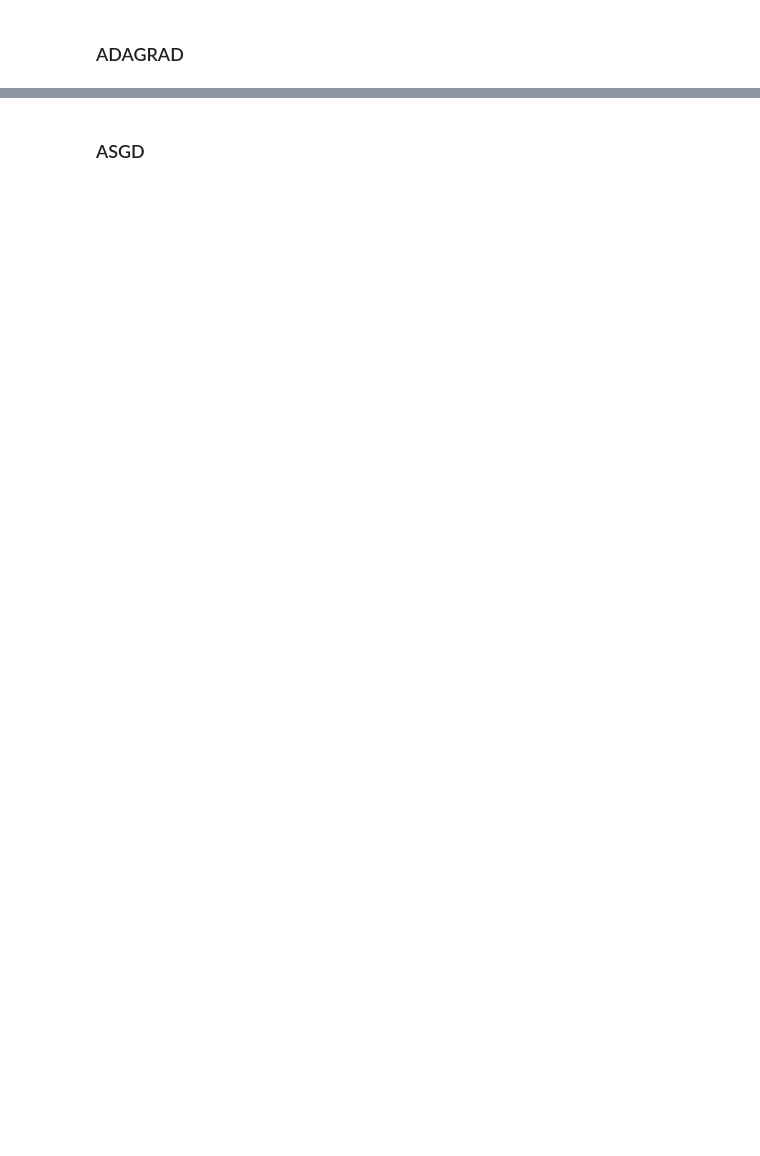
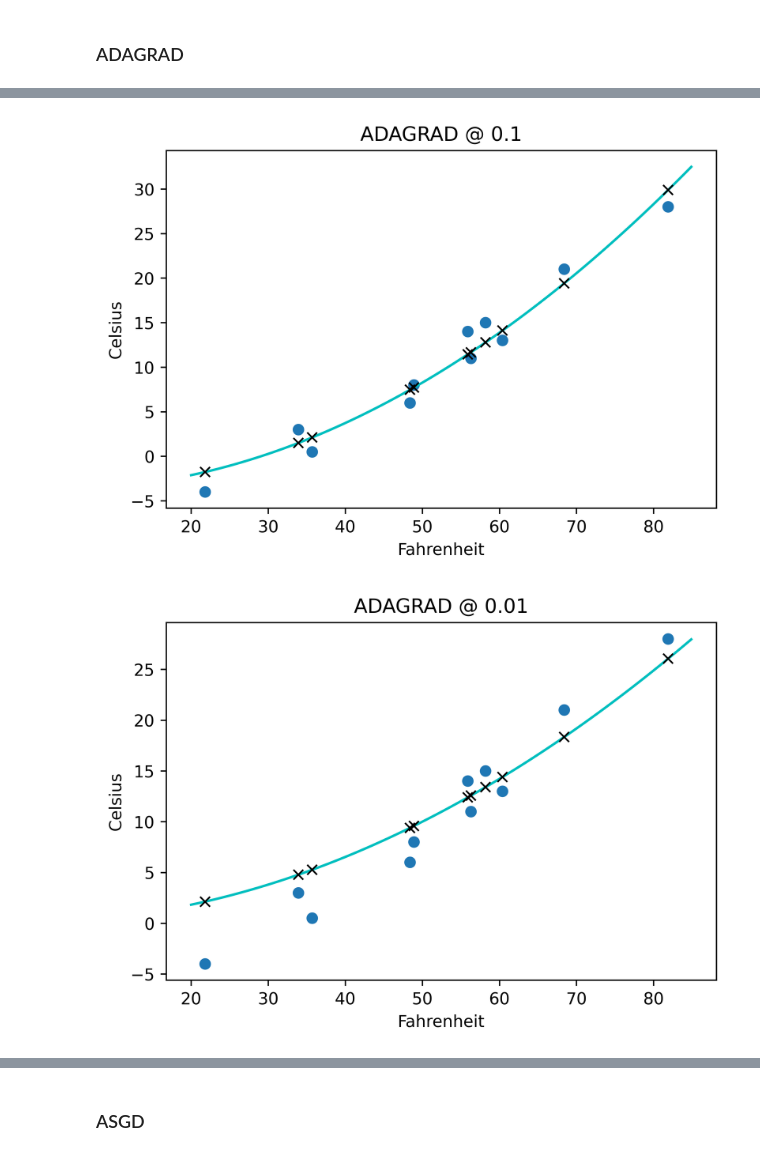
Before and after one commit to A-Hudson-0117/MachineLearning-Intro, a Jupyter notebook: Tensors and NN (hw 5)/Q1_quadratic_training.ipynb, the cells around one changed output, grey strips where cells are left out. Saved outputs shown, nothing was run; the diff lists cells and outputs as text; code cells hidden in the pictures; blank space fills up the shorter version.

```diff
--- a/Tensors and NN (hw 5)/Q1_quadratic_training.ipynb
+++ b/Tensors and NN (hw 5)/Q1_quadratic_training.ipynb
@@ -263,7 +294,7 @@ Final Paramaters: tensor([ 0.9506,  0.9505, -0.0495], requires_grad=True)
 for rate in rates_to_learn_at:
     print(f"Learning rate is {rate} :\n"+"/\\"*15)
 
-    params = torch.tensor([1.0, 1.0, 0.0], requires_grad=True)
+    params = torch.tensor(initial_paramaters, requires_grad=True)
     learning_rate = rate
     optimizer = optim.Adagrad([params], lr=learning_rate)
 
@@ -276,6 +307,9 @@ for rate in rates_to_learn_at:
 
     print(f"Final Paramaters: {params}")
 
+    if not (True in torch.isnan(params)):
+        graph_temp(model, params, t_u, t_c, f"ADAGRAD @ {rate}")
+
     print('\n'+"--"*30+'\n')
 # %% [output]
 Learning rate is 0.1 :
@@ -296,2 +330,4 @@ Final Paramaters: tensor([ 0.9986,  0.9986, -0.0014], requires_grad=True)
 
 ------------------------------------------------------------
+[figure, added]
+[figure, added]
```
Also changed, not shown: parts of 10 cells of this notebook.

.....

HOW TO COMPLETE THIS TASK:
Omit every picture while copying the listing above exactly.

ANSWER TO THE EXERCISE:
Before and after one commit to A-Hudson-0117/MachineLearning-Intro, a Jupyter notebook: Tensors and NN (hw 5)/Q1_quadratic_training.ipynb, the cells around one changed output, grey strips where cells are left out. Saved outputs shown, nothing was run; the diff lists cells and outputs as text; code cells hidden in the pictures; blank space fills up the shorter version.

```diff
--- a/Tensors and NN (hw 5)/Q1_quadratic_training.ipynb
+++ b/Tensors and NN (hw 5)/Q1_quadratic_training.ipynb
@@ -263,7 +294,7 @@ Final Paramaters: tensor([ 0.9506,  0.9505, -0.0495], requires_grad=True)
 for rate in rates_to_learn_at:
     print(f"Learning rate is {rate} :\n"+"/\\"*15)
 
-    params = torch.tensor([1.0, 1.0, 0.0], requires_grad=True)
+    params = torch.tensor(initial_paramaters, requires_grad=True)
     learning_rate = rate
     optimizer = optim.Adagrad([params], lr=learning_rate)
 
@@ -276,6 +307,9 @@ for rate in rates_to_learn_at:
 
     print(f"Final Paramaters: {params}")
 
+    if not (True in torch.isnan(params)):
+        graph_temp(model, params, t_u, t_c, f"ADAGRAD @ {rate}")
+
     print('\n'+"--"*30+'\n')
 # %% [output]
 Learning rate is 0.1 :
@@ -296,2 +330,4 @@ Final Paramaters: tensor([ 0.9986,  0.9986, -0.0014], requires_grad=True)
 
 ------------------------------------------------------------
+[figure, added]
+[figure, added]
```
Also changed, not shown: parts of 10 cells of this notebook.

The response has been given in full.